Below is the Expenditure Allocations FY for the 2018-19 school year. The following percentages are likely to stay consistent throughout the upcoming years:  (these do not add up to 100, only 94)

  • Aux Entprzs (on campus housing, Sodexo, bookstore…etc.) – 34% 
  • Financial Aid (aid for students) – 18% 
  • Ac Support (Library, Registrar’s Office, Provost Office…etc.) – 11% 
  • Stdnt Srvcs (RA’s, Speakers, Dean of Students, Athletics…etc.) – 16% 
  • Inst Support (Business Office, Presidents Office…etc.) – 10% 
  • Plant Ops (Maintenance of school…etc.) – 5%

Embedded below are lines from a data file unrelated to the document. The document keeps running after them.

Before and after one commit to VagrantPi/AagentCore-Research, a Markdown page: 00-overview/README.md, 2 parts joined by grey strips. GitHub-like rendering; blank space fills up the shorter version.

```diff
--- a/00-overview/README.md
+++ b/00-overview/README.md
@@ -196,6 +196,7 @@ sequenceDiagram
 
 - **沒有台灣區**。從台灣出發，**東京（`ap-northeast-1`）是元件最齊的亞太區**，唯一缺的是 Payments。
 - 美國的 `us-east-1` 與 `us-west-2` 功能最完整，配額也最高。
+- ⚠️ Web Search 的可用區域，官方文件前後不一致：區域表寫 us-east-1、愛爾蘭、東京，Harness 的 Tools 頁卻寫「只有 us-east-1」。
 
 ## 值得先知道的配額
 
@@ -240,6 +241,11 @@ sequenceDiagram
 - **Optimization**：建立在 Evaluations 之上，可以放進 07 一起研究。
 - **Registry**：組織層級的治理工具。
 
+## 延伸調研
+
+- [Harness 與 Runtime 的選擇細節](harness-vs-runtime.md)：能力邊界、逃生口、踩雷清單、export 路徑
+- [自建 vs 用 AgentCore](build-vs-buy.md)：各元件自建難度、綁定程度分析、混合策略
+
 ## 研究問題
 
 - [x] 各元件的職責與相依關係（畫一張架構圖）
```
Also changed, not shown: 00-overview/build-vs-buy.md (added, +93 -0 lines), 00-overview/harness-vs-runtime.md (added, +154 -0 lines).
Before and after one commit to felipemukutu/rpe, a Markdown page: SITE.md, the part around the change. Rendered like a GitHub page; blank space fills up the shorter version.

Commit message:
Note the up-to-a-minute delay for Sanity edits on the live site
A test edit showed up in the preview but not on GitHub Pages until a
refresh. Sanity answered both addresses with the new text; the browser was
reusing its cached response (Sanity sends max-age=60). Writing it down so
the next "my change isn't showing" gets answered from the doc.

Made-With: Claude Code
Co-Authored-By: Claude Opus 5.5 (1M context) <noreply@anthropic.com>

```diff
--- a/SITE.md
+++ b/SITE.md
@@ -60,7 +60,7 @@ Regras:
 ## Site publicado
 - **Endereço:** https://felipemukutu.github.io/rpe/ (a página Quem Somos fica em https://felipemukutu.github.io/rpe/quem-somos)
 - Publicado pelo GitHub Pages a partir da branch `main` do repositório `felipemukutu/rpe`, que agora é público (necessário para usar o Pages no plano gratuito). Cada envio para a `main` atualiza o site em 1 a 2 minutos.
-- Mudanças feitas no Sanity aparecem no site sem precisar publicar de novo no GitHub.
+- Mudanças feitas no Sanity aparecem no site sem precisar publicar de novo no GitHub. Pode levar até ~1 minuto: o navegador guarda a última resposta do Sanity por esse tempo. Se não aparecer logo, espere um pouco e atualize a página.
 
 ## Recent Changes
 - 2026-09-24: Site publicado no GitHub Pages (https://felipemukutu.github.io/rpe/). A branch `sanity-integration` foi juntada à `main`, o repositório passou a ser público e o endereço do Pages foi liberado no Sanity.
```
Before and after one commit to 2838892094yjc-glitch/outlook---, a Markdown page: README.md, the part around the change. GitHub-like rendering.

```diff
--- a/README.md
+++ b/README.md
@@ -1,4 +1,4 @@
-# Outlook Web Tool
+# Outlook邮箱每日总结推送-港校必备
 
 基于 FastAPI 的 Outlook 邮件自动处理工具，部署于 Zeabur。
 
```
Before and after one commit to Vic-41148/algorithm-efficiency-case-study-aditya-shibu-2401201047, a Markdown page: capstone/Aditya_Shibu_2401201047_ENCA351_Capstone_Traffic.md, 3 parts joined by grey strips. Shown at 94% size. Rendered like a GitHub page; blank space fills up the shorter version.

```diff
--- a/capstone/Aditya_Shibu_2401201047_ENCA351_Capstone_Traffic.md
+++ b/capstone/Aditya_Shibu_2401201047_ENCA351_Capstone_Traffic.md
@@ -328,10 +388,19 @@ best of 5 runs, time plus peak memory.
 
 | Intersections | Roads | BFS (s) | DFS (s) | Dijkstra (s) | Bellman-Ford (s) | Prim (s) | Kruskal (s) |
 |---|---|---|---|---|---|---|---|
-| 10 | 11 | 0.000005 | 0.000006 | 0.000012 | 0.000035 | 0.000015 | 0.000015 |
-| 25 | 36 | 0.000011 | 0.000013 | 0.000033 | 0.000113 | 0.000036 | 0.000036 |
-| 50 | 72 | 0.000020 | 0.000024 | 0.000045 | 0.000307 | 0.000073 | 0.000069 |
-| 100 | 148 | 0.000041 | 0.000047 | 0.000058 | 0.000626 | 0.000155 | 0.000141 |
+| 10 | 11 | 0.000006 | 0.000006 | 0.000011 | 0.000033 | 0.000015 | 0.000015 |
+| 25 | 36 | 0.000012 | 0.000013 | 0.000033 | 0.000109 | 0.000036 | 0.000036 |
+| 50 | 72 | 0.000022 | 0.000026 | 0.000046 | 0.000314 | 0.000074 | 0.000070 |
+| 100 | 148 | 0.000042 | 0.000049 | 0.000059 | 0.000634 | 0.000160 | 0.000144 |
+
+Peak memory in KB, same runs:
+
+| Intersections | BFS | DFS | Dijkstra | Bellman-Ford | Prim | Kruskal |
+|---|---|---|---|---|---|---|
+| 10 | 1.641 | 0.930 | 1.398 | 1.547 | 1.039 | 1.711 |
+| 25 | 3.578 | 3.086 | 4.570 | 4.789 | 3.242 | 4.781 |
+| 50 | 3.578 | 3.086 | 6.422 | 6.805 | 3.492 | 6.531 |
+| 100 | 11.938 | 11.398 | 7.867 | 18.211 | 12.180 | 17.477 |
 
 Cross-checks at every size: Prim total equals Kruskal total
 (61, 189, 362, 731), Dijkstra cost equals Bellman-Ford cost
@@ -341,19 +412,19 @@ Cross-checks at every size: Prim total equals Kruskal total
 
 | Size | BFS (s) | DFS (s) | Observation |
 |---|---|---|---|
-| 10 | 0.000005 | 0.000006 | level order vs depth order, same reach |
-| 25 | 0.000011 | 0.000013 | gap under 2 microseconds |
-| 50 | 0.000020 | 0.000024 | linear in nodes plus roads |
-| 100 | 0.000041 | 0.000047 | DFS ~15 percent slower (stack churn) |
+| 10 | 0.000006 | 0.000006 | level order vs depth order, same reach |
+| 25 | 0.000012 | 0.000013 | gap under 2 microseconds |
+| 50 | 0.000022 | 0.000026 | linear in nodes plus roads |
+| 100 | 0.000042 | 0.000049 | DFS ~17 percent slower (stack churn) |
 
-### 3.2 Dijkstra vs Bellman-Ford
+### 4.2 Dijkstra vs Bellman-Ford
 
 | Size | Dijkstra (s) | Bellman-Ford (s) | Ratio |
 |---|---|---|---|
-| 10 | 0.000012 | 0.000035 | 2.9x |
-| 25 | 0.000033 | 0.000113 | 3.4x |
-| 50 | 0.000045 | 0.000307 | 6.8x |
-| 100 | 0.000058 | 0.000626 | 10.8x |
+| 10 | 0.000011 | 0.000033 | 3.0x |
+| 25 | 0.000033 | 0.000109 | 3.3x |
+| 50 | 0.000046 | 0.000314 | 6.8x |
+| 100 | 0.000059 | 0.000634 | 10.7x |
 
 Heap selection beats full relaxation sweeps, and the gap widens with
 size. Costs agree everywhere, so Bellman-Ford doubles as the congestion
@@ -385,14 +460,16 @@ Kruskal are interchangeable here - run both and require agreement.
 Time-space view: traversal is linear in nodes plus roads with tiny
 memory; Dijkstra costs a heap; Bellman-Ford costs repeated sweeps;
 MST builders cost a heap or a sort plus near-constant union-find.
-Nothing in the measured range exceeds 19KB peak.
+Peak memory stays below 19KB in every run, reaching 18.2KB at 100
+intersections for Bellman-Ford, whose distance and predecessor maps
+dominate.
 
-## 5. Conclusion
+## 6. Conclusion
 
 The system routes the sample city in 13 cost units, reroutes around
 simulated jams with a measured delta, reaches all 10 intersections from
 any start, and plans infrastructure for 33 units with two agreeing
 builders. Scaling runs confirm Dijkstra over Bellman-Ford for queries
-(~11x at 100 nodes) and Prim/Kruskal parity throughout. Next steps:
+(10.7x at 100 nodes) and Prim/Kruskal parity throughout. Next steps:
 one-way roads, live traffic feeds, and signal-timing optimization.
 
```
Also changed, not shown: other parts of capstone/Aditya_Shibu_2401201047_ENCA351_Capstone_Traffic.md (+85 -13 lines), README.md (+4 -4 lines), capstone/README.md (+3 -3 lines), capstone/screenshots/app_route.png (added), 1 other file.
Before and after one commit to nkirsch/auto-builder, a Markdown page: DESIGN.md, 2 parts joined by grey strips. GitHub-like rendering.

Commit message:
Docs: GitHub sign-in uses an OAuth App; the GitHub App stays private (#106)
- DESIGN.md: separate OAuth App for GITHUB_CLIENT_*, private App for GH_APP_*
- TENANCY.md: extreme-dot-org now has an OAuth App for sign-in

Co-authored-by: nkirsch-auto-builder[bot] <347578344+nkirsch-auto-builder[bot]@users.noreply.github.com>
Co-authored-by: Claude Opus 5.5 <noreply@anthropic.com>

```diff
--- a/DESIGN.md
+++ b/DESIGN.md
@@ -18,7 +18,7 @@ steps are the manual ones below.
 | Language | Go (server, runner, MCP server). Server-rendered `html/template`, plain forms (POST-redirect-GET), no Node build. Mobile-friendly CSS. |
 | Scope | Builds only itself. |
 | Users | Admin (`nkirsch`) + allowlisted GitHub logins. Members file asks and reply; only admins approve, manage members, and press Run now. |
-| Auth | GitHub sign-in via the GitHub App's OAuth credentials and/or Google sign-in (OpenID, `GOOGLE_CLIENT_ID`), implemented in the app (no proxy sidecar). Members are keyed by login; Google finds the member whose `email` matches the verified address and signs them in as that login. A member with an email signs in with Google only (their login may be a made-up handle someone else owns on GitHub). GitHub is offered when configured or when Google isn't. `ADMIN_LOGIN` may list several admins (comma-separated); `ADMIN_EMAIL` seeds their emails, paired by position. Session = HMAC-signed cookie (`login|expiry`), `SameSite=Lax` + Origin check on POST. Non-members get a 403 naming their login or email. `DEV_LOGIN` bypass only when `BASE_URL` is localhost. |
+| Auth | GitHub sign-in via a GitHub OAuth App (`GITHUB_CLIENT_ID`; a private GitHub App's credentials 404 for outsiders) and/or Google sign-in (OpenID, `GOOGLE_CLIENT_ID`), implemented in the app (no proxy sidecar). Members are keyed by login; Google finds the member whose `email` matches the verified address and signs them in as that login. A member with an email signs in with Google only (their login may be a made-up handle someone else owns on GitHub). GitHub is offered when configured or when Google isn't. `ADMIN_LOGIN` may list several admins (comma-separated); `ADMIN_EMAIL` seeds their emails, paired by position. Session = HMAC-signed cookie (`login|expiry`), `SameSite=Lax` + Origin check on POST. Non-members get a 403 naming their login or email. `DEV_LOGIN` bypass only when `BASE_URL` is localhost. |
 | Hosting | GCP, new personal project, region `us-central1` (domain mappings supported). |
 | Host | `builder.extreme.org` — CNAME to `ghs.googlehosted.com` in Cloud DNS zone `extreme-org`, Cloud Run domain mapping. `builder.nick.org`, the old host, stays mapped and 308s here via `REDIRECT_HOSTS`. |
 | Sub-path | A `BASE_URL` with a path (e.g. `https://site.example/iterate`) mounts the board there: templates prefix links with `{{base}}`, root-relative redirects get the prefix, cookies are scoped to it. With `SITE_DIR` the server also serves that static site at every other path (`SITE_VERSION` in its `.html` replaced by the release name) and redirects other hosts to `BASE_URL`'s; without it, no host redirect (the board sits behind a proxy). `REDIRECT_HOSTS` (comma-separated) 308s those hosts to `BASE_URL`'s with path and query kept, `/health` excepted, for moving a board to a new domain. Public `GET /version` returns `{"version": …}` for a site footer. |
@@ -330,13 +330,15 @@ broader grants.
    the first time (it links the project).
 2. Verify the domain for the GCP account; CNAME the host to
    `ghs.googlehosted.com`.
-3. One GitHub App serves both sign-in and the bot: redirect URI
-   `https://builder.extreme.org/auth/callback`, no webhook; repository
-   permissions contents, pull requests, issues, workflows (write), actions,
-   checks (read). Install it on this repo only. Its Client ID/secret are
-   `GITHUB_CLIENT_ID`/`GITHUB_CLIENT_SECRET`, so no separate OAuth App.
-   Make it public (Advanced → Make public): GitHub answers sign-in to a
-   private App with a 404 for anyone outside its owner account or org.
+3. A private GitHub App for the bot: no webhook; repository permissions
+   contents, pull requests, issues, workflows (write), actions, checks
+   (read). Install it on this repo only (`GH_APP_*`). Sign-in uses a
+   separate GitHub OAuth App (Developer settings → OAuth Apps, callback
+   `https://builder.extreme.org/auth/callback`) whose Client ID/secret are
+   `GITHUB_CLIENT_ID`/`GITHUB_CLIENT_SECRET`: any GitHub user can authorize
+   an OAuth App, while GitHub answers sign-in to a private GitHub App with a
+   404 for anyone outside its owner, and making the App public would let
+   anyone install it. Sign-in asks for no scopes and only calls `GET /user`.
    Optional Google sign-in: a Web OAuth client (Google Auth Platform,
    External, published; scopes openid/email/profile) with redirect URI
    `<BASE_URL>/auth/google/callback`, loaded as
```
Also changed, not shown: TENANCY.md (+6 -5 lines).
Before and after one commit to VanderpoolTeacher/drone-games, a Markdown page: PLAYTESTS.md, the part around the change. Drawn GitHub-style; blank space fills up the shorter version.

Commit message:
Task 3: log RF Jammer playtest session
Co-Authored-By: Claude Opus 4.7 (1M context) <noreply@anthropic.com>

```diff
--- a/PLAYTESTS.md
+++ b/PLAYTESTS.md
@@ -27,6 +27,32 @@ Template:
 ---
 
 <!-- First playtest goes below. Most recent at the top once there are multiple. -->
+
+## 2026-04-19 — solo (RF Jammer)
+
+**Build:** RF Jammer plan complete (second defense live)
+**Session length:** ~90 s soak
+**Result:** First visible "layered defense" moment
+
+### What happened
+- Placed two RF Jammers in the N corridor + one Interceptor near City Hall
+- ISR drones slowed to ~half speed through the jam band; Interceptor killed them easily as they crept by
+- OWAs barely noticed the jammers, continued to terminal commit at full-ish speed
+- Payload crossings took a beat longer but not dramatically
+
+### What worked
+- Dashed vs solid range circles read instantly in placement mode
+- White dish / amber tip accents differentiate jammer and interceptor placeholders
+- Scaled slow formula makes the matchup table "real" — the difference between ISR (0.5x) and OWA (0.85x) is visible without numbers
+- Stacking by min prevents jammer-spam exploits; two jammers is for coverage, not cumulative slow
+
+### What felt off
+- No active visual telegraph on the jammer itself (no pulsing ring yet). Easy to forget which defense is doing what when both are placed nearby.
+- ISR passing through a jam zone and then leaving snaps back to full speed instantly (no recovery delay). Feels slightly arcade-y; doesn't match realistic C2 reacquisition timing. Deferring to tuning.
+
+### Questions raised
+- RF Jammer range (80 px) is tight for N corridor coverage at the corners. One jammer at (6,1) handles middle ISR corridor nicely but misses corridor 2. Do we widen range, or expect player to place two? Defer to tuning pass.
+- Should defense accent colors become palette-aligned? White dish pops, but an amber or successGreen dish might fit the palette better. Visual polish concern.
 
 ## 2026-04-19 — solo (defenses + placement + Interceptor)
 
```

When looking at the graph above, it is evident that most of students’ tuition is once again returned to the students in the form of financial aid. Yet, students are also reaping the benefits of their tuition expenses in many other categories displayed on the pie chart. Accumulating all the services shown on the graph, that are used to better academics, athletic programs, as well as students, on-campus life with the maintenance and upkeep of buildings, and student services totals to 51%, not including the 38% that is used for financial aid.  

Having answered the questions of how much tuition will increase and what it will be put towards, there is one question left, and that is “Why?” When asked about Marian’s economic status, President Manion expressed that, “Like most small, tuition-driven institutions, our economic status is what I would describe as challenged.” President Manion also states that the maintenance and upkeep of campus, the competitive wages for employees, and the “academic and support services students need and expect,” is expensive. Yet, he still strives to keep the “Marian educational experience as affordable as possible.” 

If students, staff, or faculty want to learn more about this topic, visit the Marian University website, as the information has been posted and is accessible to all. If students have further questions concerning the tuition increase, President Manion will be holding a presentation as well as answering questions about tuition on April 8th in the Palen room, located in the HSC. This presentation will be during Sabre hour and food and drinks will be provided by Student Senate. It is encouraged that you come with questions of your own on this issue and find the answers you need.